“The functionality of the developed reservoir is based on the interference and mixture of the optically generated waves, which is very similar to the recently suggested mechanism of the information processing in the biological cortex,” said Sergey Savel’ev, a professor at Loughborough University, in a statement. [1]

Eye-like metasurface

Researchers from Pennsylvania State University created a metasurface to mimic the instantaneous image processing power of the human eye. The metasurface can be used to preprocess and transform images before they are captured by a camera, reducing the power and bandwidth required by the computing system.

The metasurface works by converting an image from the Cartesian coordinate system, where image pixels are arranged in straight rows and columns along the x and y axes, to the log-polar system, which uses a bullseye-like pixel distribution. Since it works using nanostructures that bend light, the metasurface does not need any power and works at the speed of light.

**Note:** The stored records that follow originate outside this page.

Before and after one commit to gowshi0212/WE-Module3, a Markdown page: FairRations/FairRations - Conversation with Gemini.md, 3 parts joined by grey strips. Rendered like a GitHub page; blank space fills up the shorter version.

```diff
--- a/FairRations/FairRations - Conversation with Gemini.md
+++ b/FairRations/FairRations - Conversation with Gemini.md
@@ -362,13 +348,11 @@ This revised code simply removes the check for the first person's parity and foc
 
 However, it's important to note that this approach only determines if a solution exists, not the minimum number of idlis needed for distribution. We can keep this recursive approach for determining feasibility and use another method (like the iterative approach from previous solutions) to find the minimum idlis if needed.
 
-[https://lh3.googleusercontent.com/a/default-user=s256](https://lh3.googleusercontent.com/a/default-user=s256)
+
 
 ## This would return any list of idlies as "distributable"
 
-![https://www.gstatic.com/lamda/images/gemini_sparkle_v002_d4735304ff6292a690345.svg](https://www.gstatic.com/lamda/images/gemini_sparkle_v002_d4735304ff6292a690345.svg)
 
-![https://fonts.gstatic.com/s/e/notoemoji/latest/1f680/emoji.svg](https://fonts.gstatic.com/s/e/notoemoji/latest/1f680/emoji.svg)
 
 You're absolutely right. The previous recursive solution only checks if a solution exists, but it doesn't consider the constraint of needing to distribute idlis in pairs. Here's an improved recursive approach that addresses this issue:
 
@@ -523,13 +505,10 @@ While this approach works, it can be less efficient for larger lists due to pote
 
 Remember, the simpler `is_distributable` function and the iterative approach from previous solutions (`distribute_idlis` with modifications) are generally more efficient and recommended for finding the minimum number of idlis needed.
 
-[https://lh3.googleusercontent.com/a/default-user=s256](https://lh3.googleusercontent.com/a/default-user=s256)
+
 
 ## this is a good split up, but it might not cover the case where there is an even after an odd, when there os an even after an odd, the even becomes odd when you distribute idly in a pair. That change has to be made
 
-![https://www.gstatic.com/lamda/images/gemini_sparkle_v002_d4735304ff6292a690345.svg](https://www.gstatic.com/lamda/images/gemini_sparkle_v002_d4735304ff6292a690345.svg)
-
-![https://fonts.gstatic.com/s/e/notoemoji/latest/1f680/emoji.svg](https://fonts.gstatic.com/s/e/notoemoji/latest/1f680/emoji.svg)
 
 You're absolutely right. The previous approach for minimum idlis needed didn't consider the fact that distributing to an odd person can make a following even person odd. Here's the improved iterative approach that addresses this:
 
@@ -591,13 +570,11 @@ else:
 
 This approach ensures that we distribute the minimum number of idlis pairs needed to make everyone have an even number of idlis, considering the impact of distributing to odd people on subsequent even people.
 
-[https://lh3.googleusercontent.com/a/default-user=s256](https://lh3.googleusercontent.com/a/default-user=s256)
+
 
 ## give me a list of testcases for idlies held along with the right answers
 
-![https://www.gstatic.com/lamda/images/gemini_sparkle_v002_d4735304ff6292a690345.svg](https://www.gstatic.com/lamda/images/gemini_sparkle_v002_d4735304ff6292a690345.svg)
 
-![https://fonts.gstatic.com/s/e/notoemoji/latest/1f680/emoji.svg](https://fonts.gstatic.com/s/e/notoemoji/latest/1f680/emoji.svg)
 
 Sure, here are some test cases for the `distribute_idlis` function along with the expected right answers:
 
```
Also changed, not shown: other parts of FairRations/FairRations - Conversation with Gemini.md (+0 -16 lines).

“Like the arrangement of light receptors inside the human eye, the metasurface takes images and arranges them in a log-polar coordinate system — with denser pixels for the central, focused features and sparser pixels for the peripheral regions,” said Xingjie Ni, associate professor of electrical engineering and computer science at Penn State, in a release. “This allows for the more important aspects of a photo to come through clearly while others remain less in focus, thereby saving data bandwidth.”

By placing a different metasurface in front of a camera, researchers also can transform the log-polar image back into the original image with Cartesian coordinates. [2]

Graphene/water memristive device

Researchers from the Max Planck Institute for Polymer Research and Southeast University designed an artificial neuron based on graphene and water in an effort to realize memristive behavior in a relatively simple system.

The aqueous proton-based memristive device is based on a calcium fluoride (CaF2)-supported monolayer graphene in contact with bulk water. The memristive behavior arises from the fast proton transfer across the graphene and the relatively slow diffusion process of protons. The researchers said that the device showed long-term and tunable memory (from 60 seconds to 6000 seconds) and potential for large-scale integration and multiplication. [3]


[1] Yaremkevich, D.D., Scherbakov, A.V., De Clerk, L. et al. On-chip phonon-magnon reservoir for neuromorphic computing. Nat Commun 14, 8296 (2023).

[2] Zhang, X., Zhang, X., Duan, Y. et al. All-optical geometric image transformations enabled by ultrathin metasurfaces. Nat Commun 14, 8374 (2023).

[3] Yongkang Wang, Takakazu Seki, Paschalis Gkoupidenis, Yunfei Chen, Yuki Nagata, and Mischa Bonn, Aqueous Chemimemristor Based on Proton-permeable Graphene Membranes. Proceedings of the National Academy of Sciences (PNAS), 121 (6) e2314347121

Leave a Reply

(Note: This name will be displayed publicly)